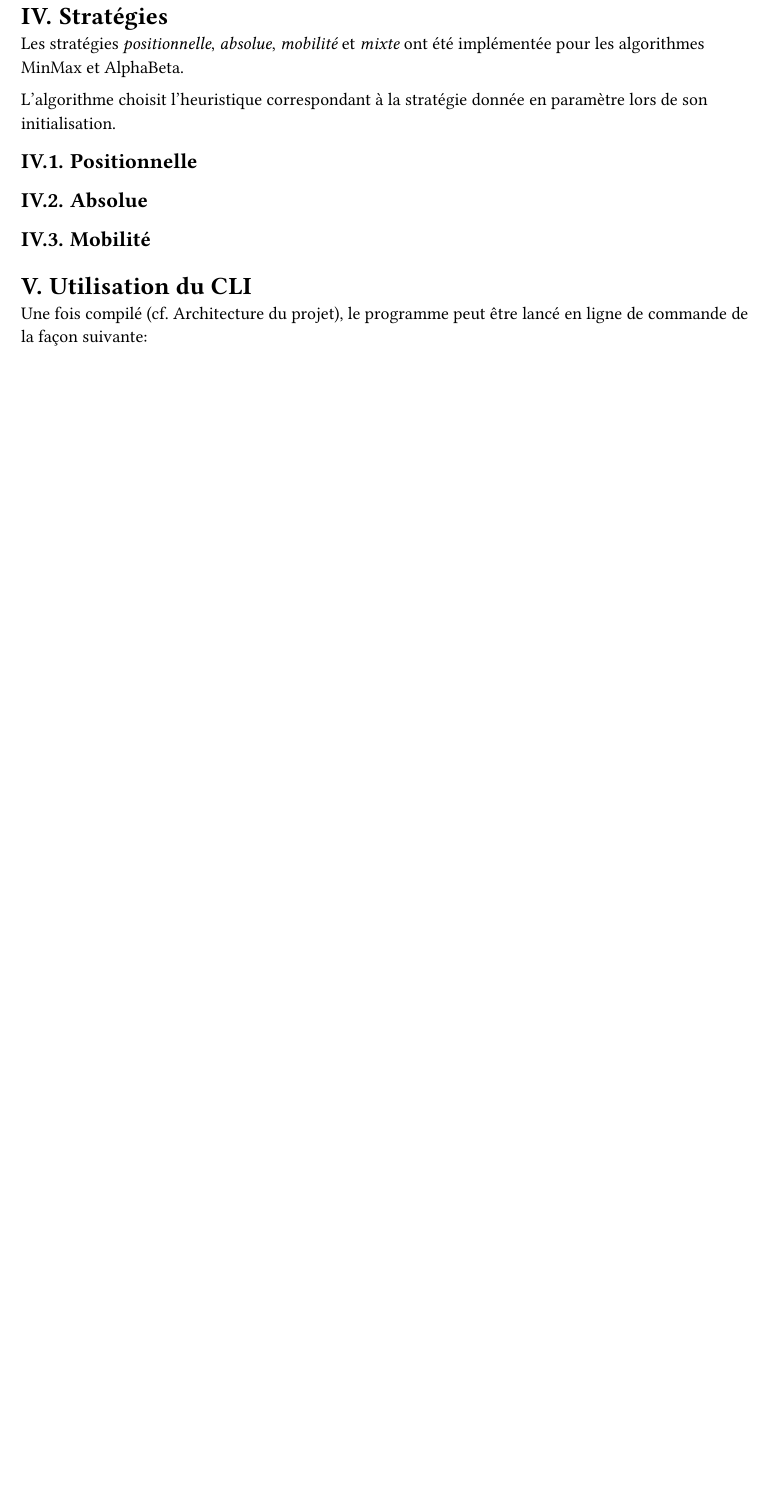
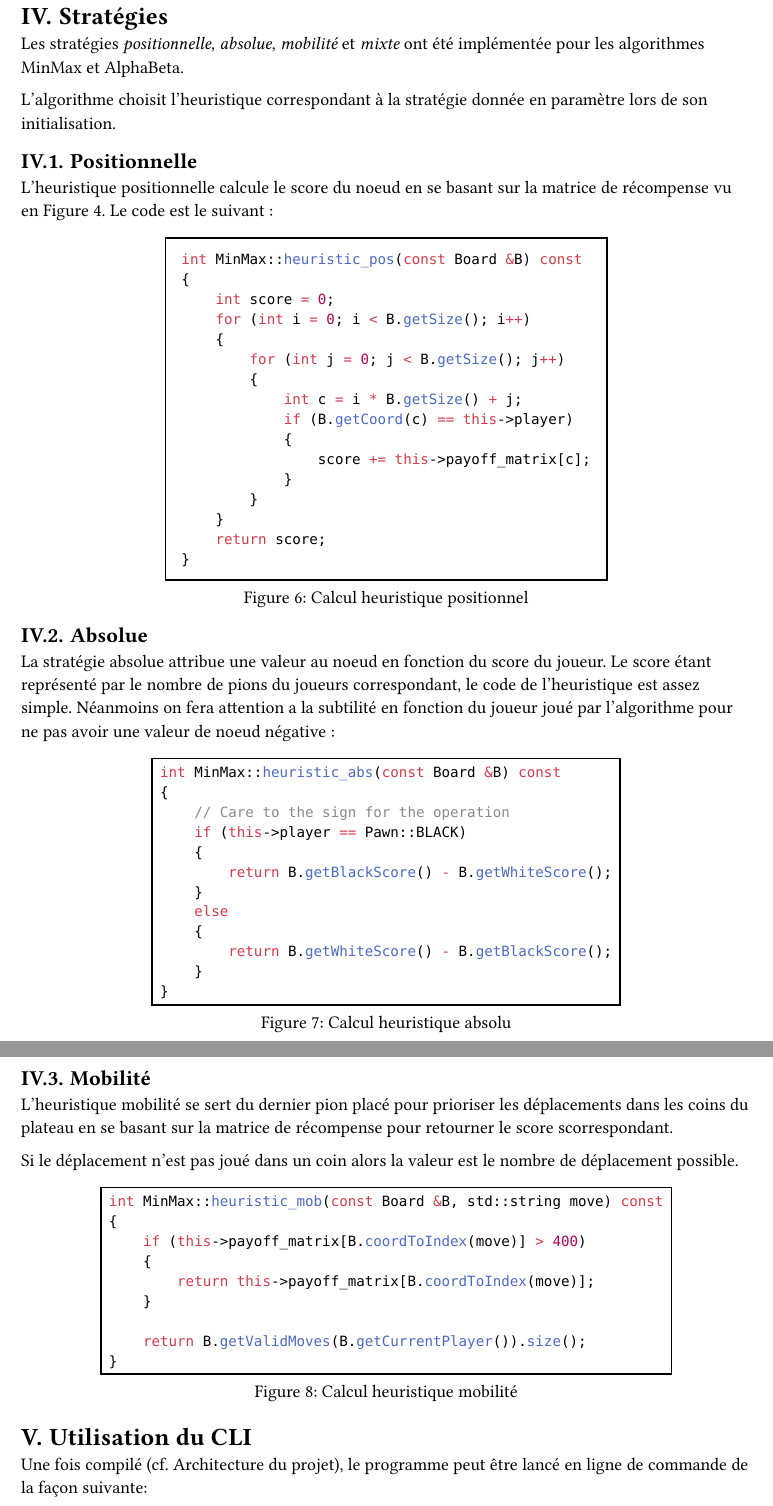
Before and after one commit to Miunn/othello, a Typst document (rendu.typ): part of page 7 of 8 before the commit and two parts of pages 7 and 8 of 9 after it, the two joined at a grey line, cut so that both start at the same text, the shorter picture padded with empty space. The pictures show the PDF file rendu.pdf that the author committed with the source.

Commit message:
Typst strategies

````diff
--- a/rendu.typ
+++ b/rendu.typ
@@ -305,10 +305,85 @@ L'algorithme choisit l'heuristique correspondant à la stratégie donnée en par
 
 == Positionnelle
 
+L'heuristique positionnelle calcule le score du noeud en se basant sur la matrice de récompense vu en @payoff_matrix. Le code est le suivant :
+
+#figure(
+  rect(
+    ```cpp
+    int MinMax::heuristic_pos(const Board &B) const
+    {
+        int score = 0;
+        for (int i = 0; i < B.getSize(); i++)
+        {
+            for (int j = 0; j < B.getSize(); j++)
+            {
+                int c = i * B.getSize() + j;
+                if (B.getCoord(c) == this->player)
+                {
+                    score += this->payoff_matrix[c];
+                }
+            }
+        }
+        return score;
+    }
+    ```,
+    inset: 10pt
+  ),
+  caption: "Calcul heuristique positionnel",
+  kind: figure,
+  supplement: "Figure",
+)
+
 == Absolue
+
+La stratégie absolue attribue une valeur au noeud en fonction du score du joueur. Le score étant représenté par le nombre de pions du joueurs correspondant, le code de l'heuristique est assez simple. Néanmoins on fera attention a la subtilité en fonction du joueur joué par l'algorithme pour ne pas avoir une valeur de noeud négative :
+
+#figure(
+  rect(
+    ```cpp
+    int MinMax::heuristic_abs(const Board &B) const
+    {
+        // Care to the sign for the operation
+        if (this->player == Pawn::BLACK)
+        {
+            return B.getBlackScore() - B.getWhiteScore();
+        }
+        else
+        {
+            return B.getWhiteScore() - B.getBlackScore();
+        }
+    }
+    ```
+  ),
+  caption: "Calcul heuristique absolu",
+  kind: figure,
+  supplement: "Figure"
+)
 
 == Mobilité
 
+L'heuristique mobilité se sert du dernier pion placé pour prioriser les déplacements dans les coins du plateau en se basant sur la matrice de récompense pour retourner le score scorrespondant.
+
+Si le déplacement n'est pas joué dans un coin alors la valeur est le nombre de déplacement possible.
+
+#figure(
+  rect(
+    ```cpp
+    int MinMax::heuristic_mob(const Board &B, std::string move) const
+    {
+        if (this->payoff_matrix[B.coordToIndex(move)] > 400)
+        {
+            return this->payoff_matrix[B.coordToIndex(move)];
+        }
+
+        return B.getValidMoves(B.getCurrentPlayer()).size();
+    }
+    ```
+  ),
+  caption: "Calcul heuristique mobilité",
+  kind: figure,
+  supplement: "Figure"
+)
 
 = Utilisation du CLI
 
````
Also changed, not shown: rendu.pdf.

◇ ◇ ◇

▶ WHAT TO PRODUCE: Which of the lines above hold the string "getWhiteScore"? Pick each of them out.

▶ RESULT FOR THIS TASK:
+            return B.getBlackScore() - B.getWhiteScore();
+            return B.getWhiteScore() - B.getBlackScore();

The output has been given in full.